Analytics is moving from focus on lag measures to lead measures that will help us predict the future. It can support in HR decision making. Continuing with the example of recruitment, when a talent acquisition head says that her recruitment program is effective, can she really answers questions like “How does the calibre of my applicants compare with my competitors?”, “At what stage I am losing people in the recruitment process?”, “How strong is the managerial talent I am recruiting compared to industry sector benchmarks?”
Access to these answers is what talent analytics can provide. After understanding the reality, organisations can then decide what action to take on data. Whatever the focus, data gives us the insights to reflect and to take business decisions. Progressive organisations use two lenses to benchmark themselves, firstly, they identify competencies of talent they are looking for and, secondly, they benchmark their talent pools (candidates and employees) with the competition.
How can organisations make human capital more effective during growth periods?
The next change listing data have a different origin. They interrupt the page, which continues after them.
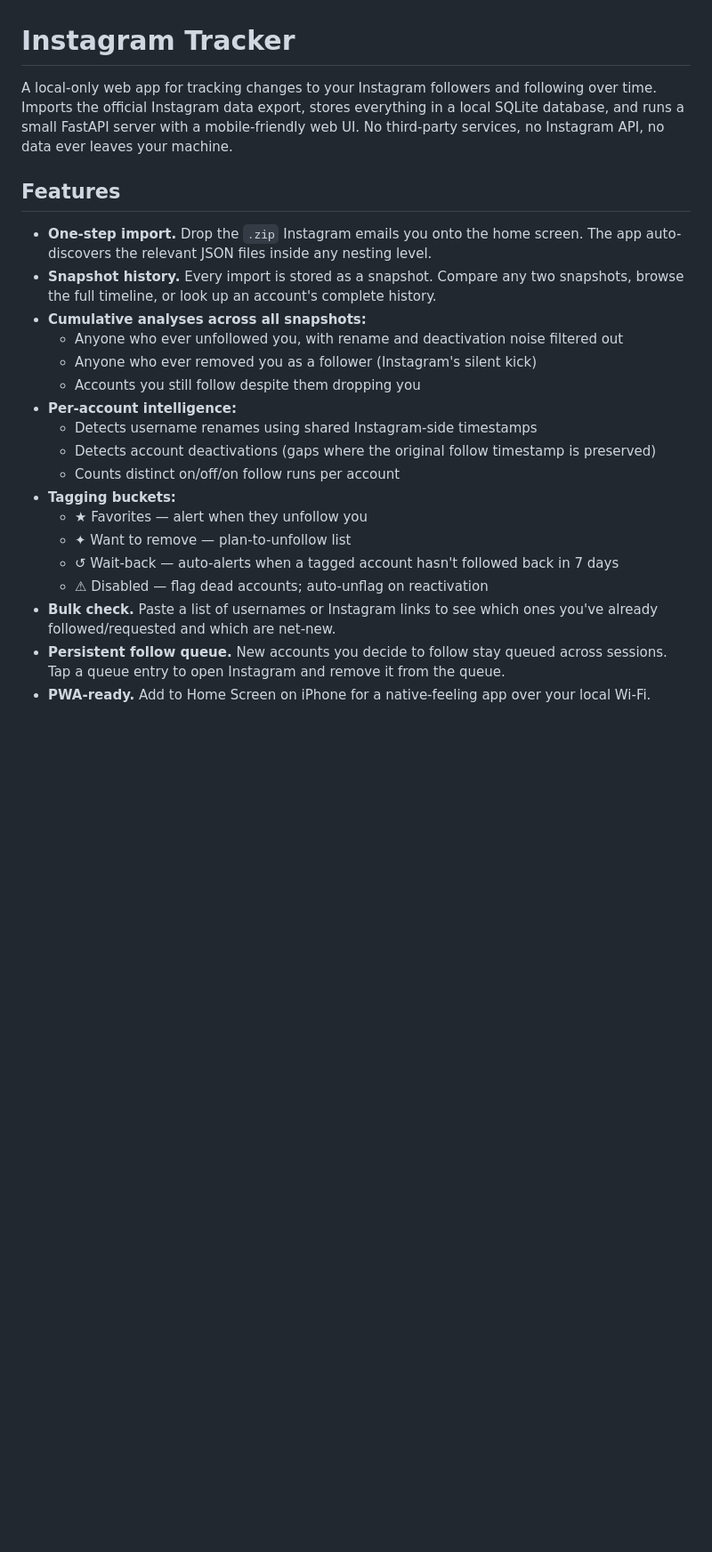
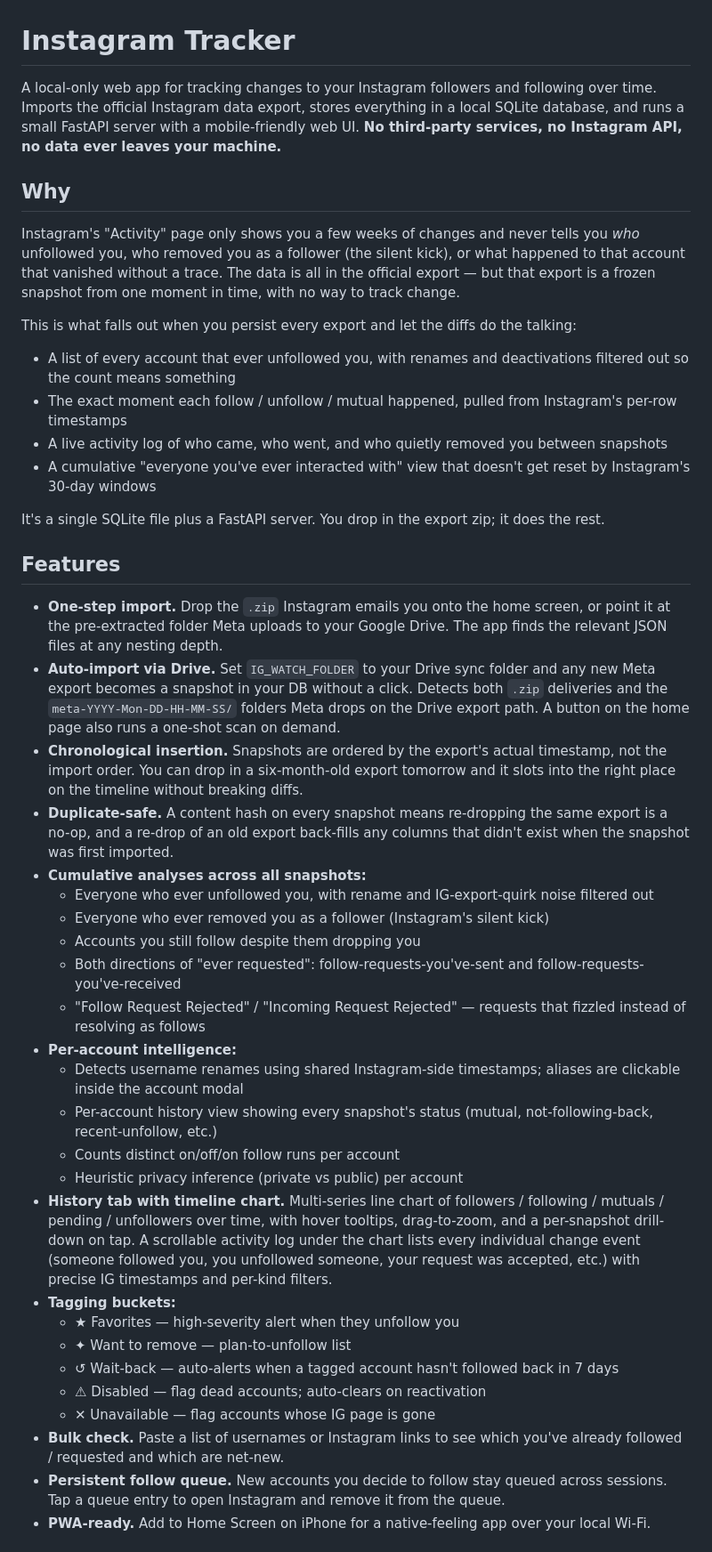
Before and after one commit to JoshuaYeung-CS/social-climber, a Markdown page: README.md, the part around one of its changes. Shown at 89% size. Drawn GitHub-style; blank space fills up the shorter version.

Commit message:
Expand README: why-paragraph, full feature list, Drive setup, layout

```diff
--- a/README.md
+++ b/README.md
@@ -1,25 +1,45 @@
 # Instagram Tracker
 
-A local-only web app for tracking changes to your Instagram followers and following over time. Imports the official Instagram data export, stores everything in a local SQLite database, and runs a small FastAPI server with a mobile-friendly web UI. No third-party services, no Instagram API, no data ever leaves your machine.
+A local-only web app for tracking changes to your Instagram followers and following over time. Imports the official Instagram data export, stores everything in a local SQLite database, and runs a small FastAPI server with a mobile-friendly web UI. **No third-party services, no Instagram API, no data ever leaves your machine.**
+
+## Why
+
+Instagram's "Activity" page only shows you a few weeks of changes and never tells you *who* unfollowed you, who removed you as a follower (the silent kick), or what happened to that account that vanished without a trace. The data is all in the official export — but that export is a frozen snapshot from one moment in time, with no way to track change.
+
+This is what falls out when you persist every export and let the diffs do the talking:
+
+- A list of every account that ever unfollowed you, with renames and deactivations filtered out so the count means something
+- The exact moment each follow / unfollow / mutual happened, pulled from Instagram's per-row timestamps
+- A live activity log of who came, who went, and who quietly removed you between snapshots
+- A cumulative "everyone you've ever interacted with" view that doesn't get reset by Instagram's 30-day windows
+
+It's a single SQLite file plus a FastAPI server. You drop in the export zip; it does the rest.
 
 ## Features
 
-- **One-step import.** Drop the `.zip` Instagram emails you onto the home screen. The app auto-discovers the relevant JSON files inside any nesting level.
-- **Snapshot history.** Every import is stored as a snapshot. Compare any two snapshots, browse the full timeline, or look up an account's complete history.
+- **One-step import.** Drop the `.zip` Instagram emails you onto the home screen, or point it at the pre-extracted folder Meta uploads to your Google Drive. The app finds the relevant JSON files at any nesting depth.
+- **Auto-import via Drive.** Set `IG_WATCH_FOLDER` to your Drive sync folder and any new Meta export becomes a snapshot in your DB without a click. Detects both `.zip` deliveries and the `meta-YYYY-Mon-DD-HH-MM-SS/` folders Meta drops on the Drive export path. A button on the home page also runs a one-shot scan on demand.
+- **Chronological insertion.** Snapshots are ordered by the export's actual timestamp, not the import order. You can drop in a six-month-old export tomorrow and it slots into the right place on the timeline without breaking diffs.
+- **Duplicate-safe.** A content hash on every snapshot means re-dropping the same export is a no-op, and a re-drop of an old export back-fills any columns that didn't exist when the snapshot was first imported.
 - **Cumulative analyses across all snapshots:**
-  - Anyone who ever unfollowed you, with rename and deactivation noise filtered out
-  - Anyone who ever removed you as a follower (Instagram's silent kick)
+  - Everyone who ever unfollowed you, with rename and IG-export-quirk noise filtered out
+  - Everyone who ever removed you as a follower (Instagram's silent kick)
   - Accounts you still follow despite them dropping you
+  - Both directions of "ever requested": follow-requests-you've-sent and follow-requests-you've-received
+  - "Follow Request Rejected" / "Incoming Request Rejected" — requests that fizzled instead of resolving as follows
 - **Per-account intelligence:**
-  - Detects username renames using shared Instagram-side timestamps
-  - Detects account deactivations (gaps where the original follow timestamp is preserved)
+  - Detects username renames using shared Instagram-side timestamps; aliases are clickable inside the account modal
+  - Per-account history view showing every snapshot's status (mutual, not-following-back, recent-unfollow, etc.)
   - Counts distinct on/off/on follow runs per account
+  - Heuristic privacy inference (private vs public) per account
+- **History tab with timeline chart.** Multi-series line chart of followers / following / mutuals / pending / unfollowers over time, with hover tooltips, drag-to-zoom, and a per-snapshot drill-down on tap. A scrollable activity log under the chart lists every individual change event (someone followed you, you unfollowed someone, your request was accepted, etc.) with precise IG timestamps and per-kind filters.
 - **Tagging buckets:**
-  - ★ Favorites — alert when they unfollow you
+  - ★ Favorites — high-severity alert when they unfollow you
   - ✦ Want to remove — plan-to-unfollow list
   - ↺ Wait-back — auto-alerts when a tagged account hasn't followed back in 7 days
-  - ⚠ Disabled — flag dead accounts; auto-unflag on reactivation
-- **Bulk check.** Paste a list of usernames or Instagram links to see which ones you've already followed/requested and which are net-new.
+  - ⚠ Disabled — flag dead accounts; auto-clears on reactivation
+  - ✕ Unavailable — flag accounts whose IG page is gone
+- **Bulk check.** Paste a list of usernames or Instagram links to see which you've already followed / requested and which are net-new.
 - **Persistent follow queue.** New accounts you decide to follow stay queued across sessions. Tap a queue entry to open Instagram and remove it from the queue.
 - **PWA-ready.** Add to Home Screen on iPhone for a native-feeling app over your local Wi-Fi.
 
```
Also changed, not shown: other parts of README.md (+21 -7 lines).
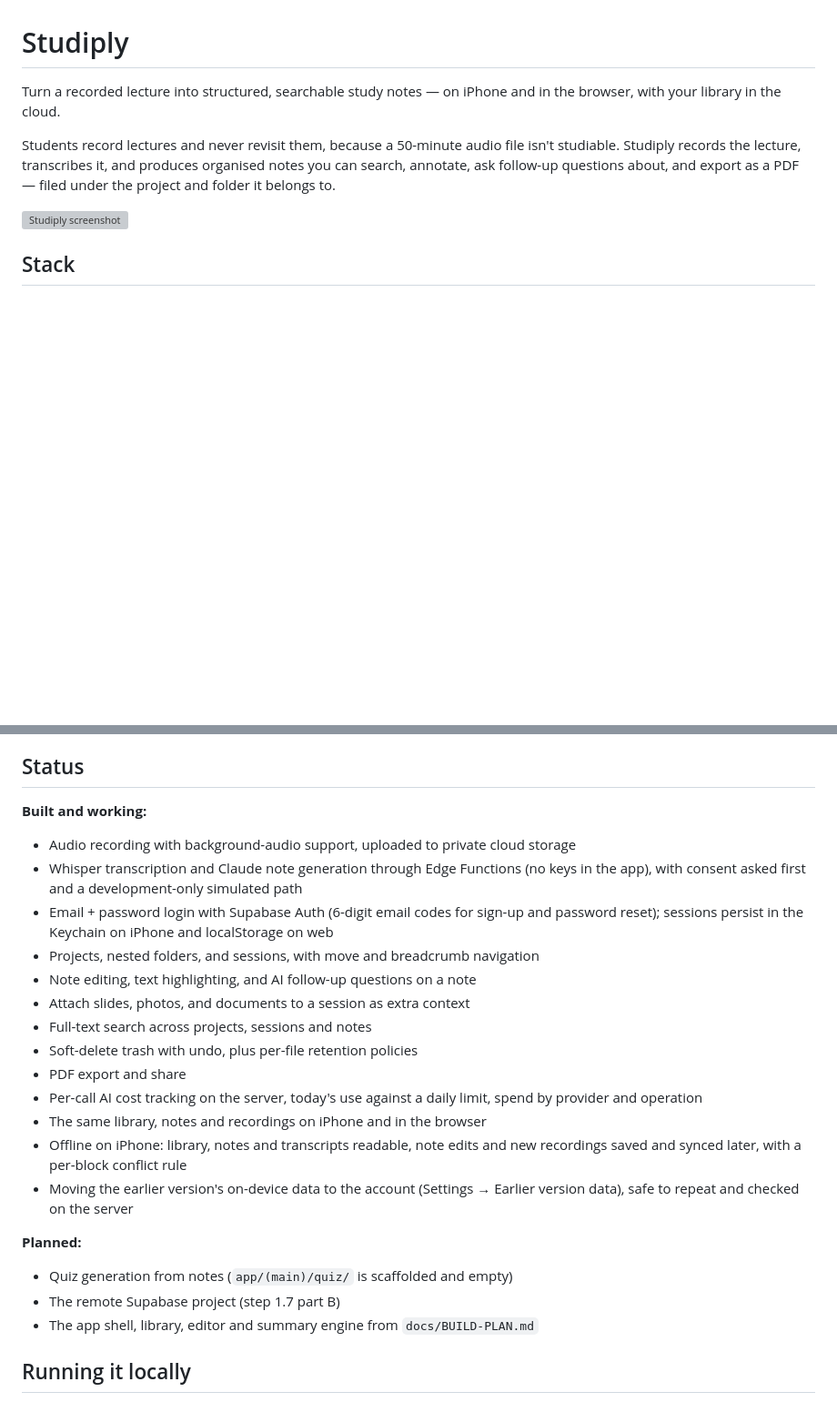
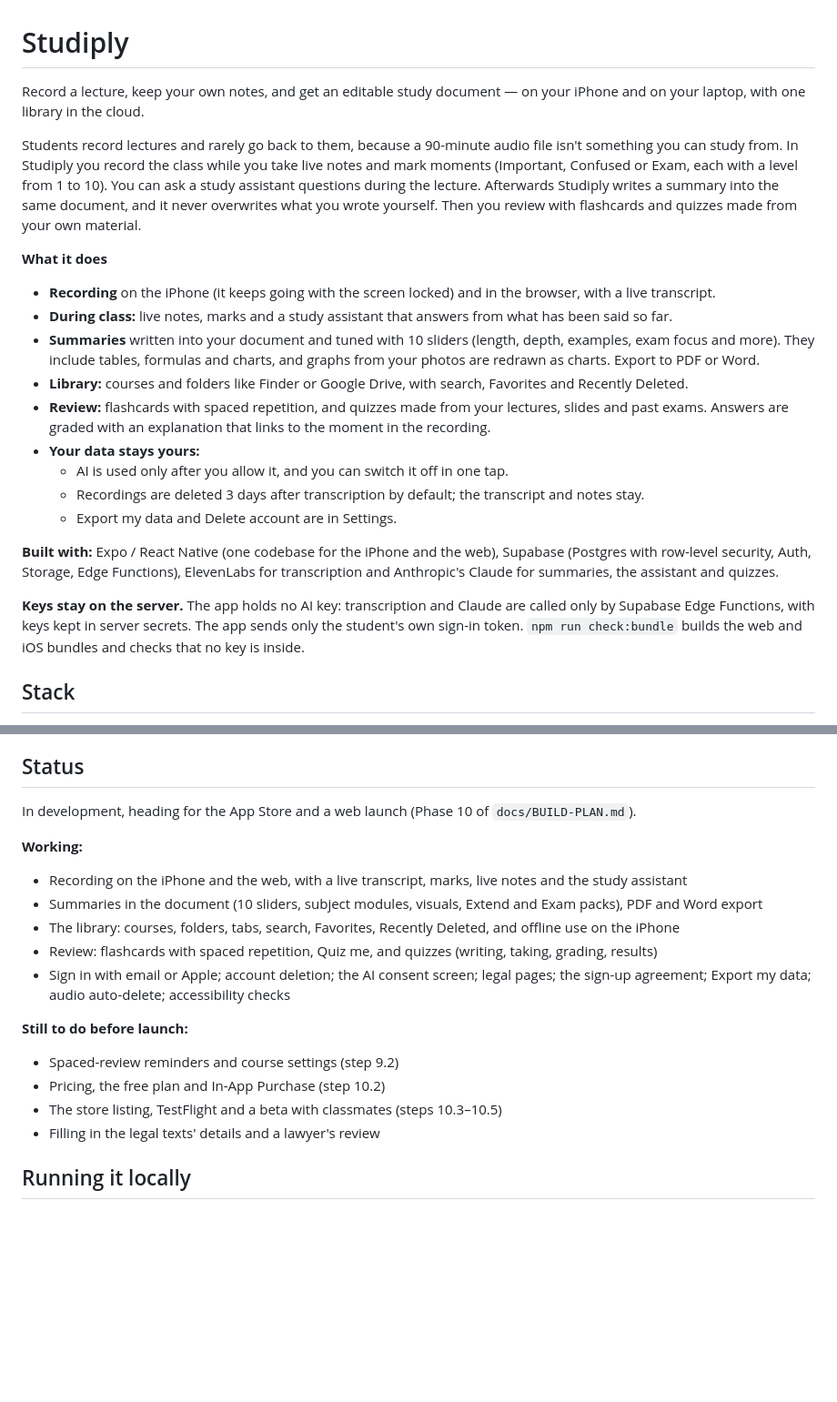
Before and after one commit to lpesseygirod/studiply, a Markdown page: README.md, 2 parts joined by grey strips. Shown at 91% size. GitHub-like rendering; blank space fills up the shorter version; grey boxes are pictures that could not be loaded.

Commit message:
README: describe Studiply as it is now
A new introduction (what it does, what it's built with, how keys stay on the server) and an
up-to-date Status section; the broken screenshot link is removed.

Co-Authored-By: Claude Opus 5.5 <noreply@anthropic.com>

```diff
--- a/README.md
+++ b/README.md
@@ -1,15 +1,46 @@
 # Studiply
 
-Turn a recorded lecture into structured, searchable study notes — on iPhone
-and in the browser, with your library in the cloud.
+Record a lecture, keep your own notes, and get an editable study document — on
+your iPhone and on your laptop, with one library in the cloud.
 
-Students record lectures and never revisit them, because a 50-minute audio file
-isn't studiable. Studiply records the lecture, transcribes it, and produces
-organised notes you can search, annotate, ask follow-up questions about, and
-export as a PDF — filed under the project and folder it belongs to.
+Students record lectures and rarely go back to them, because a 90-minute audio
+file isn't something you can study from. In Studiply you record the class while
+you take live notes and mark moments (Important, Confused or Exam, each with a
+level from 1 to 10). You can ask a study assistant questions during the lecture.
+Afterwards Studiply writes a summary into the same document, and it never
+overwrites what you wrote yourself. Then you review with flashcards and quizzes
+made from your own material.
 
-![Studiply screenshot](docs/screenshot.png)
-<!-- TODO: replace with a real screenshot -->
+**What it does**
+
+- **Recording** on the iPhone (it keeps going with the screen locked) and in the
+  browser, with a live transcript.
+- **During class:** live notes, marks and a study assistant that answers from
+  what has been said so far.
+- **Summaries** written into your document and tuned with 10 sliders (length,
+  depth, examples, exam focus and more). They include tables, formulas and
+  charts, and graphs from your photos are redrawn as charts. Export to PDF or
+  Word.
+- **Library:** courses and folders like Finder or Google Drive, with search,
+  Favorites and Recently Deleted.
+- **Review:** flashcards with spaced repetition, and quizzes made from your
+  lectures, slides and past exams. Answers are graded with an explanation that
+  links to the moment in the recording.
+- **Your data stays yours:**
+  - AI is used only after you allow it, and you can switch it off in one tap.
+  - Recordings are deleted 3 days after transcription by default; the
+    transcript and notes stay.
+  - Export my data and Delete account are in Settings.
+
+**Built with:** Expo / React Native (one codebase for the iPhone and the web),
+Supabase (Postgres with row-level security, Auth, Storage, Edge Functions),
+ElevenLabs for transcription and Anthropic's Claude for summaries, the assistant
+and quizzes.
+
+**Keys stay on the server.** The app holds no AI key: transcription and Claude
+are called only by Supabase Edge Functions, with keys kept in server secrets.
+The app sends only the student's own sign-in token. `npm run check:bundle`
+builds the web and iOS bundles and checks that no key is inside.
 
 ## Stack
 
@@ -85,27 +116,29 @@ nothing is counted. Store builds never simulate.
 
 ## Status
 
-**Built and working:**
+In development, heading for the App Store and a web launch (Phase 10 of
+`docs/BUILD-PLAN.md`).
 
-- Audio recording with background-audio support, uploaded to private cloud storage
-- Whisper transcription and Claude note generation through Edge Functions (no keys in the app), with consent asked first and a development-only simulated path
-- Email + password login with Supabase Auth (6-digit email codes for sign-up and password reset); sessions persist in the Keychain on iPhone and localStorage on web
-- Projects, nested folders, and sessions, with move and breadcrumb navigation
-- Note editing, text highlighting, and AI follow-up questions on a note
-- Attach slides, photos, and documents to a session as extra context
-- Full-text search across projects, sessions and notes
-- Soft-delete trash with undo, plus per-file retention policies
-- PDF export and share
-- Per-call AI cost tracking on the server, today's use against a daily limit, spend by provider and operation
-- The same library, notes and recordings on iPhone and in the browser
-- Offline on iPhone: library, notes and transcripts readable, note edits and new recordings saved and synced later, with a per-block conflict rule
-- Moving the earlier version's on-device data to the account (Settings → Earlier version data), safe to repeat and checked on the server
+**Working:**
 
-**Planned:**
+- Recording on the iPhone and the web, with a live transcript, marks, live
+  notes and the study assistant
+- Summaries in the document (10 sliders, subject modules, visuals, Extend and
+  Exam packs), PDF and Word export
+- The library: courses, folders, tabs, search, Favorites, Recently Deleted, and
+  offline use on the iPhone
+- Review: flashcards with spaced repetition, Quiz me, and quizzes (writing,
+  taking, grading, results)
+- Sign in with email or Apple; account deletion; the AI consent screen; legal
+  pages; the sign-up agreement; Export my data; audio auto-delete; accessibility
+  checks
 
-- Quiz generation from notes (`app/(main)/quiz/` is scaffolded and empty)
-- The remote Supabase project (step 1.7 part B)
-- The app shell, library, editor and summary engine from `docs/BUILD-PLAN.md`
+**Still to do before launch:**
+
+- Spaced-review reminders and course settings (step 9.2)
+- Pricing, the free plan and In-App Purchase (step 10.2)
+- The store listing, TestFlight and a beta with classmates (steps 10.3–10.5)
+- Filling in the legal texts' details and a lawyer's review
 
 ## Running it locally
 
```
Burke: There is a great need for organisations to move out of the mindset of growth reliant on productivity and process. Organisations have realised that even when people put in their best efforts in a perfectly adequate process environment, productivity gaps still remain. Analysis of these productivity gaps reveal that it is necessary for an organisation to place the right people with the right set of aspirations into a particular job to increase their chances of being effective and productive.
CEB’s model of high potential talent defines a High Potential as one with the ability and aspiration to rise and to be successful in a senior position. Thus, to understand which leaders will be successful in the future, it is important for an organisation to create tailored career development of leaders. There is also a big need for an organisation to make sure that they retain valuable leaders when they are ready to take on next-level profiles.
What is the role of Big Data and analytics in inflecting business outcomes?
Burke: Big Data can potentially play a central role in inflecting business outcomes for growing organisations. The challenge of increasing productivity without increasing headcount is common, and organisations have started realising that good analytics can help identify which people to place in what positions, with a great level of accuracy. The outcome greatly helps in increasing the effectiveness and productivity of people.
Intelligent Big Data analysis also helps organisations identify those behaviours that are crucial to business success. For example, an organisation may recruit some very bright people but without information around how those people prefer to collaborate and network, the organisation will be incapable of providing them with support required to realise their full potential and level of effectiveness.In the Indian BPO industry, until a few years ago, the cost of people was low and an organisation just needed to add more people to match growth in business. Over a period of time, the industry evolved from doing purely transactional jobs to more insight-driven jobs. Through Big Data, organisations can understand and predict those behaviours in the talent pool, which are crucial to meet the challenges of new business demands from growth.